‘Can you hear the Earth breathing?’ brings to life sustainability cycles and the natural (and un-natural) systems that lie beneath the production and absorption of carbon dioxide. In the 1950s, Charles Keeling started measuring CO2 concentrations in the atmosphere at the Moana Loa Observatory. These measurements showed for the first time how the planet itself is breathing as forests in the Northern hemisphere grow leaves in the Spring absorbing CO2, then release it back into the atmosphere in the Fall when leaves drop off the trees.
This performance includes both sonified data representing different elements of the CO2 system along with field recordings. Sounds are performed with modular synthesizers, samplers, biofeedback pads connected to plants, FX pedals, and looping feedback. The sound performance is supplemented with video that mixes footage of CO2 sources and sinks, “technical” slides and screenshots that illustrate the scaffolding and “disclose” the behind the scenes data, sonification, and sonic choices made, and video that shows changes over time such as time lapse video of a forest changing over a year and CO2 data animations.
The core of this work is work is grounded in the concept of disclosure - taking the sounds that are taken for granted and making them focus of attention. Lacey notes that this approach “reveals the complexity of the urban environment, which is typically hidden by the dominating sounds of the everyday” (2017, p. 166). And further that “disclosure is the approach that demonstrates the soundscape always exceeds perceptive capacity, and that beyond the dominant affective forces that shape everyday experience, there are hidden qualities waiting to be revealed” (ibid). These qualities are also hidden inside soundscape recordings and especially in sonification.
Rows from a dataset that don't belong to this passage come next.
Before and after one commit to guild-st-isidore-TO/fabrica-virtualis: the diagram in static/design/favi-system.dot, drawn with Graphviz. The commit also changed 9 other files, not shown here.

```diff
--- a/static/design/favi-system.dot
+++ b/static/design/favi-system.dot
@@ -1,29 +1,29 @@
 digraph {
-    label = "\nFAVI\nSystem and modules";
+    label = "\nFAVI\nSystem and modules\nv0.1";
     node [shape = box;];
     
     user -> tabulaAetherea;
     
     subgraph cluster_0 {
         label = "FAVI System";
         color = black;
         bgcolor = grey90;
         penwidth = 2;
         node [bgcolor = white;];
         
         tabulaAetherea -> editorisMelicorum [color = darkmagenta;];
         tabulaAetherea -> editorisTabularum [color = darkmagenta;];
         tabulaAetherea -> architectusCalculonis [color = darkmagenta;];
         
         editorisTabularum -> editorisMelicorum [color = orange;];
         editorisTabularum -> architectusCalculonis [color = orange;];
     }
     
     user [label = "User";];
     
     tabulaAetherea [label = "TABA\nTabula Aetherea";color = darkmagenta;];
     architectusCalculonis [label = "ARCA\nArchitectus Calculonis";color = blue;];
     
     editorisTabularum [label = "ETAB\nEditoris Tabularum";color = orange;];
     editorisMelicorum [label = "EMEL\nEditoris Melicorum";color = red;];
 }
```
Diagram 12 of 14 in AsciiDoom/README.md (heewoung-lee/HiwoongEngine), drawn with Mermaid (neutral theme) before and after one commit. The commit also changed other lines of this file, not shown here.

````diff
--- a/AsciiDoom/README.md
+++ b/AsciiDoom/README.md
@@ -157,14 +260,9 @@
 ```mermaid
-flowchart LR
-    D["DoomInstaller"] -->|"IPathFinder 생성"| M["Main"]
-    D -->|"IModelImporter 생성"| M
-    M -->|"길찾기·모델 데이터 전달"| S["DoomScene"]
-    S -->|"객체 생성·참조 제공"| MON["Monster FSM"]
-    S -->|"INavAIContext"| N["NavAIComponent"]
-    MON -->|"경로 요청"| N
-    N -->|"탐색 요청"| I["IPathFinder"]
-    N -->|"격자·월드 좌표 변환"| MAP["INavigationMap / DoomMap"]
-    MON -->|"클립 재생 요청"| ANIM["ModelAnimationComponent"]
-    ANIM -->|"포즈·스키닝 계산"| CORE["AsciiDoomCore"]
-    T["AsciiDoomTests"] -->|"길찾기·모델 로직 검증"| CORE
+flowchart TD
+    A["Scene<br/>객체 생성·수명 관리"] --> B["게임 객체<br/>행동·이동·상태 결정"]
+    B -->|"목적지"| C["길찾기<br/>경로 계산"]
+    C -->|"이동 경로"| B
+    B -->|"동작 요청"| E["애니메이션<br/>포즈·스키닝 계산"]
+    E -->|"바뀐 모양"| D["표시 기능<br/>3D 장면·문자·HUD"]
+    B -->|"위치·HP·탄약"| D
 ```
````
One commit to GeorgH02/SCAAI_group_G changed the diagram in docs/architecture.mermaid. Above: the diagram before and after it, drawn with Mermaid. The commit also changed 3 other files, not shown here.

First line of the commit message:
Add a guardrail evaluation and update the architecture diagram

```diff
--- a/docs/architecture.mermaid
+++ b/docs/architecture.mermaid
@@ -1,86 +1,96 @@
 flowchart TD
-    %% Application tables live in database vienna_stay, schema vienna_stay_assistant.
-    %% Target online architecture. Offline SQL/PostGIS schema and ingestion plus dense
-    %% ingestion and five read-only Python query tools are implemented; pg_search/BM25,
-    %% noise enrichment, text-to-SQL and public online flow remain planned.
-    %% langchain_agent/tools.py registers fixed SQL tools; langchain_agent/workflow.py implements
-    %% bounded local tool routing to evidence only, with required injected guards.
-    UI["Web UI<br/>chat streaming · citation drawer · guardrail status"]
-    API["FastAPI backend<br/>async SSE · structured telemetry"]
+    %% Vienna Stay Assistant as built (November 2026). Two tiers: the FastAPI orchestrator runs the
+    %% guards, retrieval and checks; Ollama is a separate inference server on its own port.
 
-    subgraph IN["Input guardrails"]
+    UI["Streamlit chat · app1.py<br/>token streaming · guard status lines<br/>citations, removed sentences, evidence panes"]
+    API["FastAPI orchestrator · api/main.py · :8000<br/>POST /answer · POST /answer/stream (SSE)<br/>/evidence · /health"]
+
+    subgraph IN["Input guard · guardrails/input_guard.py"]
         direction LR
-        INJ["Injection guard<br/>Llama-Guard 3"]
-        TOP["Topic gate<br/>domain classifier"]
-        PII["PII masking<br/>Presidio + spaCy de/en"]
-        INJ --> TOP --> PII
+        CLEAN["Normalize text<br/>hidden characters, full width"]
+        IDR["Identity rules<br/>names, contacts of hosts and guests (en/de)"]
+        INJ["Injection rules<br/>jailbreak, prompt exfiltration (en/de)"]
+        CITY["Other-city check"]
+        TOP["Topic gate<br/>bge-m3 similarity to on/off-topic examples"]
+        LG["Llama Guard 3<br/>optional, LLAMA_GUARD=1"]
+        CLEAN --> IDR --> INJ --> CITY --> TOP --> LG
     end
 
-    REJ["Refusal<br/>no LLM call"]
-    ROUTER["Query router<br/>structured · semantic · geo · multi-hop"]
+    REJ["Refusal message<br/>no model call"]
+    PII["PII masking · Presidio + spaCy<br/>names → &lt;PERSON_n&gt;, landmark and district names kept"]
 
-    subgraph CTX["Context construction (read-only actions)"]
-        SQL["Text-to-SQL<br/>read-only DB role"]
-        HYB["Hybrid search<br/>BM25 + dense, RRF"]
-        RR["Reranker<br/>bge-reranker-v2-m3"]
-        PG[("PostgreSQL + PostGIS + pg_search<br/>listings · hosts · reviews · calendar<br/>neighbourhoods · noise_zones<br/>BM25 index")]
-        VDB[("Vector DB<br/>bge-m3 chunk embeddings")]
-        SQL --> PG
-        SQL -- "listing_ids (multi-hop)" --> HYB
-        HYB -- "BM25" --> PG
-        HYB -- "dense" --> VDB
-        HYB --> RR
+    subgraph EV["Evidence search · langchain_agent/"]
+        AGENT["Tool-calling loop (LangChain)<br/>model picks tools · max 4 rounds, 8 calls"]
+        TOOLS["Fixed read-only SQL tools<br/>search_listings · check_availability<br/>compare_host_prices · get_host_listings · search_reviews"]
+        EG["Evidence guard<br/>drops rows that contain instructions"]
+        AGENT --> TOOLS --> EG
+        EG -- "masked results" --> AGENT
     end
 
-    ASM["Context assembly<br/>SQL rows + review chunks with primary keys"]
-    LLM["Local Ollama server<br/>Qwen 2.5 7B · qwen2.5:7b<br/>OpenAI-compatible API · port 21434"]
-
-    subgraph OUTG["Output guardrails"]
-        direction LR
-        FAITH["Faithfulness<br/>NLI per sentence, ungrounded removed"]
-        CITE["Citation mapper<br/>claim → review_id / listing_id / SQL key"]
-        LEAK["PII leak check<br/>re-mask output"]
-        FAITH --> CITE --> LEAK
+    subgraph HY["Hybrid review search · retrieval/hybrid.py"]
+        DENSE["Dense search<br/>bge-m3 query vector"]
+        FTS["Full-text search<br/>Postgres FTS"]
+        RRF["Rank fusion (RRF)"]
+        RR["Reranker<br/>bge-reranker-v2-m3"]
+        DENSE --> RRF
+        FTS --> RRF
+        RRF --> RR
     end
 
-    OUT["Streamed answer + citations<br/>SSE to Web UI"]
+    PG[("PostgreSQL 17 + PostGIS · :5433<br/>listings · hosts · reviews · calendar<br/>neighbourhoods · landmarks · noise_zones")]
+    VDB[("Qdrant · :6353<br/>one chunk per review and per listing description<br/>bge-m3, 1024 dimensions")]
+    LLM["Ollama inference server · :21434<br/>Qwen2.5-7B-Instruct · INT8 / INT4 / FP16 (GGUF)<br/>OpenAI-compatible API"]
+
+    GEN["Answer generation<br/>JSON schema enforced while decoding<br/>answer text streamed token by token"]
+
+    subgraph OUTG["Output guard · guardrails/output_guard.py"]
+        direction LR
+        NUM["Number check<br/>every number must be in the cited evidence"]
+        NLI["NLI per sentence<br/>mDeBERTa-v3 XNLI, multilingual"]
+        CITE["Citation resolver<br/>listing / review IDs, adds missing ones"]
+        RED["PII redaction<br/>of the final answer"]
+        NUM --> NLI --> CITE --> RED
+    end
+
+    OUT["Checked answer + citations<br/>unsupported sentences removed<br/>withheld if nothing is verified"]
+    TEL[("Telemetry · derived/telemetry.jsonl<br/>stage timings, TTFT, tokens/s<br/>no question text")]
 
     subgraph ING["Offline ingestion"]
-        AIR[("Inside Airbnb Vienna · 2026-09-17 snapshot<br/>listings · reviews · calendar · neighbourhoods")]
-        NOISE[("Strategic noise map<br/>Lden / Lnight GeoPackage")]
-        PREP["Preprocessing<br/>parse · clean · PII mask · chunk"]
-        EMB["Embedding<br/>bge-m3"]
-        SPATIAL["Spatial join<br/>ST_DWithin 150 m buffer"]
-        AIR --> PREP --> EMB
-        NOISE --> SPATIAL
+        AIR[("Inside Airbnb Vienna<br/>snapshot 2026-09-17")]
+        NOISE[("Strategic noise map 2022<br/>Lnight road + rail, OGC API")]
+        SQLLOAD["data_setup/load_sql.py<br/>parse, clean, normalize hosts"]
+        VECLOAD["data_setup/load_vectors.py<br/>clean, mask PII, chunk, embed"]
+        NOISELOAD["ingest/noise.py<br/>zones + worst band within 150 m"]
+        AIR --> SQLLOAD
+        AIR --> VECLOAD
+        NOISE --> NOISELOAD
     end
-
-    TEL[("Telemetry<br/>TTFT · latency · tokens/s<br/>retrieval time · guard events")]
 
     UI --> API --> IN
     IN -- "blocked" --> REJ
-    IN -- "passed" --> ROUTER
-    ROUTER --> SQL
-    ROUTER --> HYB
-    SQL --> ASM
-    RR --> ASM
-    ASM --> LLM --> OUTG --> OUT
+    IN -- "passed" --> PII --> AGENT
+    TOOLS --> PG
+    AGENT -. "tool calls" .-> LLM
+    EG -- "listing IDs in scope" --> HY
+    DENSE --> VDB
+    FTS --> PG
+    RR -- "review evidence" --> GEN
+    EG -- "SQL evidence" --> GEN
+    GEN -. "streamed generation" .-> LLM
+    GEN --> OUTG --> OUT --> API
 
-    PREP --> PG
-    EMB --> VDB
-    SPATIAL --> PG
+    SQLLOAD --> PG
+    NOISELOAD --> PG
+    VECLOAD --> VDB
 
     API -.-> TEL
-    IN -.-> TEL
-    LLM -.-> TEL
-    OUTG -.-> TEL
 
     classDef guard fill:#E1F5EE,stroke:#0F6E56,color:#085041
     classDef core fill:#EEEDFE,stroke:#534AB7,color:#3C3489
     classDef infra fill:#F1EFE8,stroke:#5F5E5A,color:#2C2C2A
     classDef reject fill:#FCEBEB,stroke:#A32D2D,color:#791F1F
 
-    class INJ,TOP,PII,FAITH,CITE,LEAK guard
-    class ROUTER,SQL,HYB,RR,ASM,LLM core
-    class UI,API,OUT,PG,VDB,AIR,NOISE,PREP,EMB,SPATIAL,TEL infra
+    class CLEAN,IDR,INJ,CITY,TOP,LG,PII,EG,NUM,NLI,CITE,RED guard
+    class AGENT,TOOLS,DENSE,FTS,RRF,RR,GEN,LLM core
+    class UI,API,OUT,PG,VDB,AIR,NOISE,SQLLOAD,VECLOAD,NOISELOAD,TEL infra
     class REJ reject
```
Choices are made about how and when to record, how to edit into a piece, what processing and effects are applied, how “raw” data is turned into pitch, gate, velocity, timbre and which instruments are employed to play back the sounds.
Disclosure also applies to the methods used to plan, prepare, and perform this work. Here I present the system elements (i.e. primary components of natural systems that produce and absorb CO2), sources of data used for sonification, sound and field recording sources. In addition, I detail sound processing (including choices made for sonification) and playback instruments. In addition, I describe tools and processes used to harness/employ/highlight feedback processes between system elements and sound. Note that there are feedback loops and implications within recording, processing, and playback too. These choices are be illustrated with video, screenshots, and screen captures that show the process of data download and manipulation, exporting to MIDI, importing into Ableton, sound design, and processing. Each of these processes contain choices that influence the sound that is heard by the audience.
Conception, recording, production, performance: Steve Williams/drusnoise
Data artist: Lisa Knolle (@lets.learn.machines)
Data source: C. D. Keeling, S. C. Piper, R. B. Bacastow, M. Wahlen, T. P. Whorf, M. Heimann, and H. A. Meijer, Exchanges of atmospheric CO2 and 13CO2 with the terrestrial biosphere and oceans from 1978 to 2000. I. Global aspects, SIO Reference Series, No. 01-06, Scripps Institution of Oceanography, San Diego, 88 pages, 2001.